*** DATASET ***
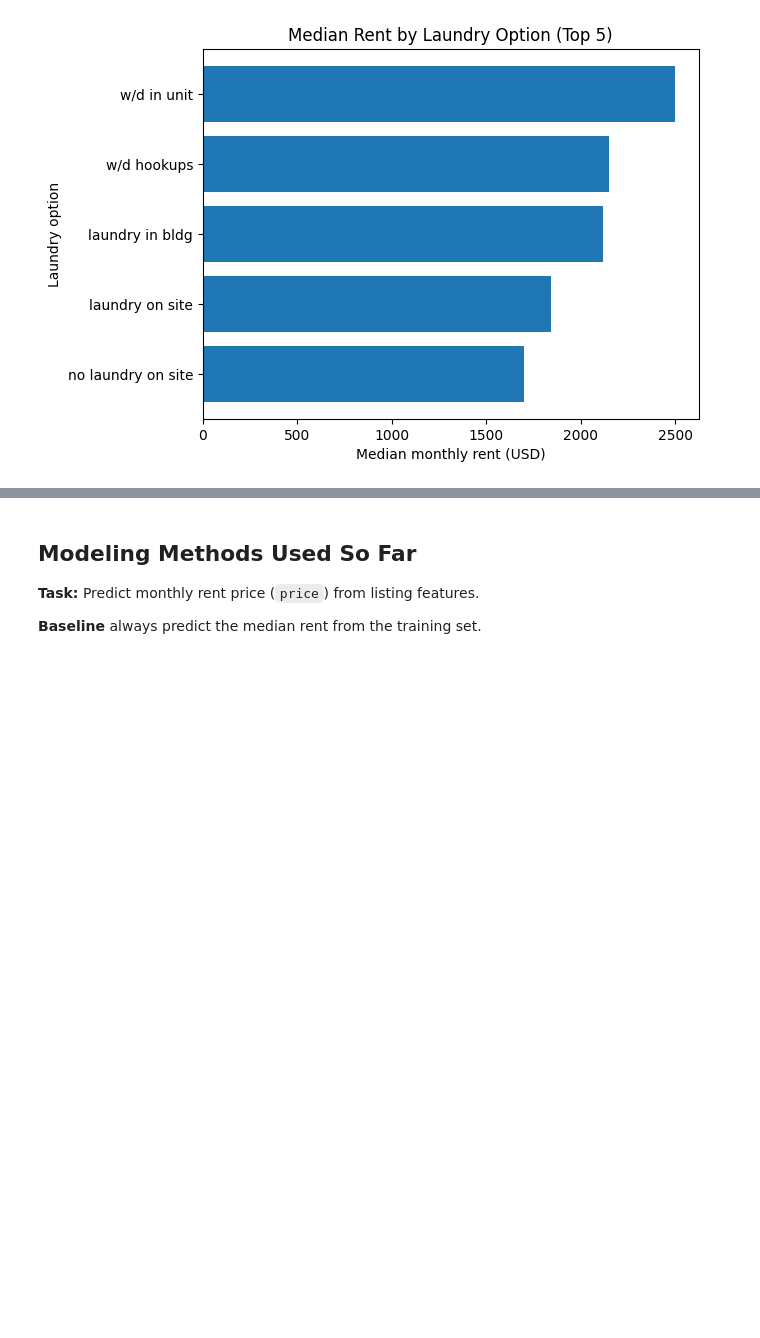
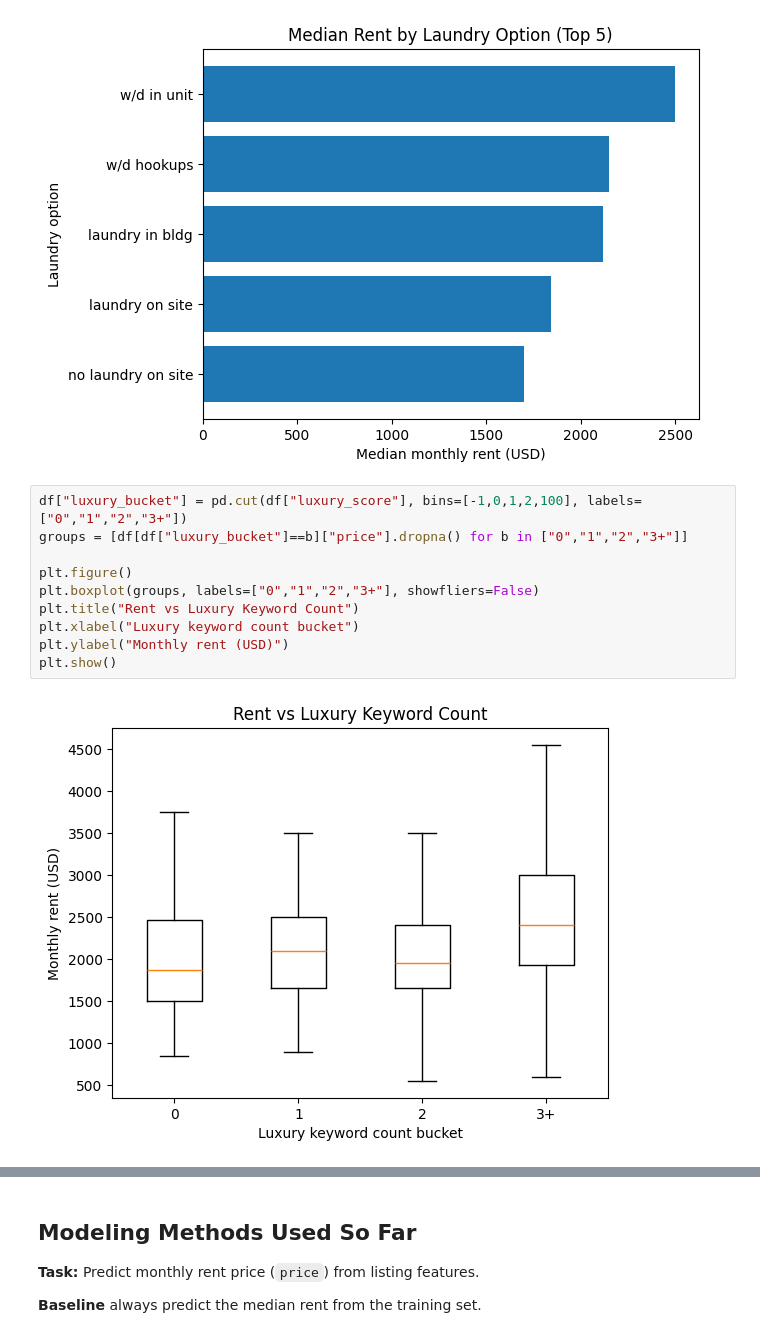
Before and after one commit to lr0826/cs506-project, a Jupyter notebook: notebooks/01_april_checkin.ipynb, the cells around one changed output, grey strips where cells are left out. Drawn from its saved outputs; the diff is of its cells as text; blank space fills up the shorter version.

Commit message:
masked bad coordinates for better modeling results and added new visualizations

```diff
--- a/notebooks/01_april_checkin.ipynb
+++ b/notebooks/01_april_checkin.ipynb
@@ -108,3 +168,15 @@ if "laundry_options" in df.columns:
 [figure]
 [figure]
 [figure]
+# %%
+df["luxury_bucket"] = pd.cut(df["luxury_score"], bins=[-1,0,1,2,100], labels=["0","1","2","3+"])
+groups = [df[df["luxury_bucket"]==b]["price"].dropna() for b in ["0","1","2","3+"]]
+
+plt.figure()
+plt.boxplot(groups, labels=["0","1","2","3+"], showfliers=False)
+plt.title("Rent vs Luxury Keyword Count")
+plt.xlabel("Luxury keyword count bucket")
+plt.ylabel("Monthly rent (USD)")
+plt.show()
+# %% [output]
+[figure, added]
```
Also changed, not shown: parts of 18 cells of this notebook.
*** End of DATASET ***
▶ [WORK ITEM] Exact copy, pictures removed: set down the whole listing above.

▶ [RESPONSE TO THIS EXERCISE]
Before and after one commit to lr0826/cs506-project, a Jupyter notebook: notebooks/01_april_checkin.ipynb, the cells around one changed output, grey strips where cells are left out. Drawn from its saved outputs; the diff is of its cells as text; blank space fills up the shorter version.

Commit message:
masked bad coordinates for better modeling results and added new visualizations

```diff
--- a/notebooks/01_april_checkin.ipynb
+++ b/notebooks/01_april_checkin.ipynb
@@ -108,3 +168,15 @@ if "laundry_options" in df.columns:
 [figure]
 [figure]
 [figure]
+# %%
+df["luxury_bucket"] = pd.cut(df["luxury_score"], bins=[-1,0,1,2,100], labels=["0","1","2","3+"])
+groups = [df[df["luxury_bucket"]==b]["price"].dropna() for b in ["0","1","2","3+"]]
+
+plt.figure()
+plt.boxplot(groups, labels=["0","1","2","3+"], showfliers=False)
+plt.title("Rent vs Luxury Keyword Count")
+plt.xlabel("Luxury keyword count bucket")
+plt.ylabel("Monthly rent (USD)")
+plt.show()
+# %% [output]
+[figure, added]
```
Also changed, not shown: parts of 18 cells of this notebook.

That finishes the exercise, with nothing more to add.